So it was no wonder that the folk and ethnic dances were some of the first things to come to mind as writer and traveler Dr. Gerard Brooker recounted his experience of Shen Yun Performing Arts after attending a performance with Julia Bauer at the Palace Theater on Feb. 14.
Through classical Chinese dance, New York-based Shen Yun brings the folk dances of many regions and ethnicities to the stage, along with stories of China’s rich, 5,000-year history.
There was a Mongolian dance, for instance, that “was particularly gorgeous.” The male dancers, in a quick-stepping and lively dance, evoked images of eagles and wild stallions in the Mongolian grasslands, according to the program. The dancers also played thin paddle-drums in the energetic ethnic dance.
It was beautiful, and reminded Dr. Brooker of the week he spent in Mongolia as he often travels to learn and to do humanitarian work. There was also a Tibetan dance, where the female dancers had long white sleeves to represent the “khata” scarves offered in respect, reminiscent of his travels to Tibet.
Until the age of 13, he had never gotten farther than the block he lived on in New York City. But then he decided, why not? And has since traveled to all seven continents and over 100 countries. As he started to travel, he developed a humanitarian approach, looking for ways and efforts to help hungry kids eat, and to open opportunities for students to come together in peace, like initiating conferences for students all around the world.
Like Shen Yun, which was formed in 2006 with the mission to revive the authentic traditional Chinese culture, Dr. Brooker believes there is much to be learned from the past.
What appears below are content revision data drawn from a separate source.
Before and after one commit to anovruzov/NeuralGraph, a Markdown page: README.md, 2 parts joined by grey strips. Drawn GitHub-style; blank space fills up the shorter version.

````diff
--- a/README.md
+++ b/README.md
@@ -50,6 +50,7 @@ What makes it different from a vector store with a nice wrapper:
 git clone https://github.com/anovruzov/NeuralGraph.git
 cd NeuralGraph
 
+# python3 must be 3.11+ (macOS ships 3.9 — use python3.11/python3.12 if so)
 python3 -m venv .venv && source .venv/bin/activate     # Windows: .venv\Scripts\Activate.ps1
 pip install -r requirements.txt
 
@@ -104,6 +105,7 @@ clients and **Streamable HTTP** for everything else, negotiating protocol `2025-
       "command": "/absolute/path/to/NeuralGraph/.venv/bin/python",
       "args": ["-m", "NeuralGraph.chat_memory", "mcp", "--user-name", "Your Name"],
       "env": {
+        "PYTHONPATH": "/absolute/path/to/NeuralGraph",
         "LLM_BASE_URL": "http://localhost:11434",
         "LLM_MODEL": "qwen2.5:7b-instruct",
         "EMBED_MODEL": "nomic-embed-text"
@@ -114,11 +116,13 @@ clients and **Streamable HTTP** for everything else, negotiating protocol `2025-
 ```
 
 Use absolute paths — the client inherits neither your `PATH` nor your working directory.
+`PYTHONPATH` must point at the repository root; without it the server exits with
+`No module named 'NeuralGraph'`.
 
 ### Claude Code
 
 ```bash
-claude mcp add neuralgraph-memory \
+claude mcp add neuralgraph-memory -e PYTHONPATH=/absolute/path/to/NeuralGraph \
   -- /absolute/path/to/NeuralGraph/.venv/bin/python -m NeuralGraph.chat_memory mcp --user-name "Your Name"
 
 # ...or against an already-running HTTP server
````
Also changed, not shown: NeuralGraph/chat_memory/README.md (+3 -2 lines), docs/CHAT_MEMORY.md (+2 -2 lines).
It is why he writes books, he states on his website. “If we do not know the past, we are hopelessly destined to repeat it.” This fall, he plans to travel to China to work in an orphanage.
The culture Shen Yun brings to the world stage is said to be divinely inspired. Under the communist regime, the traditional beliefs and values present in the art have been oppressed, and thus Shen Yun has not been able to perform in China.
That’s to be expected, according to Dr. Brooker, but what Shen Yun is doing is positive.
He said he felt the spirituality of the culture coming through the performance. “It’s respect for each other. It’s not what I’d call religious—spiritual. It’s reflective of their common humanity, their respect for each other, and love of the land. It all comes through in a great touch of natural spirituality,” he said. “It’s very uplifting.”
Ms. Bauer felt similarly. “It’s just got a positive vibe,” she said.
Reporting by Weiyong Zhu and Catherine Yang
New York-based Shen Yun Performing Arts has four touring companies that perform simultaneously around the world. For more information, visit Shen Yun Performing Arts.
Epoch Times considers Shen Yun Performing Arts the significant cultural event of our time. We have proudly covered audience reactions since Shen Yun’s inception in 2006.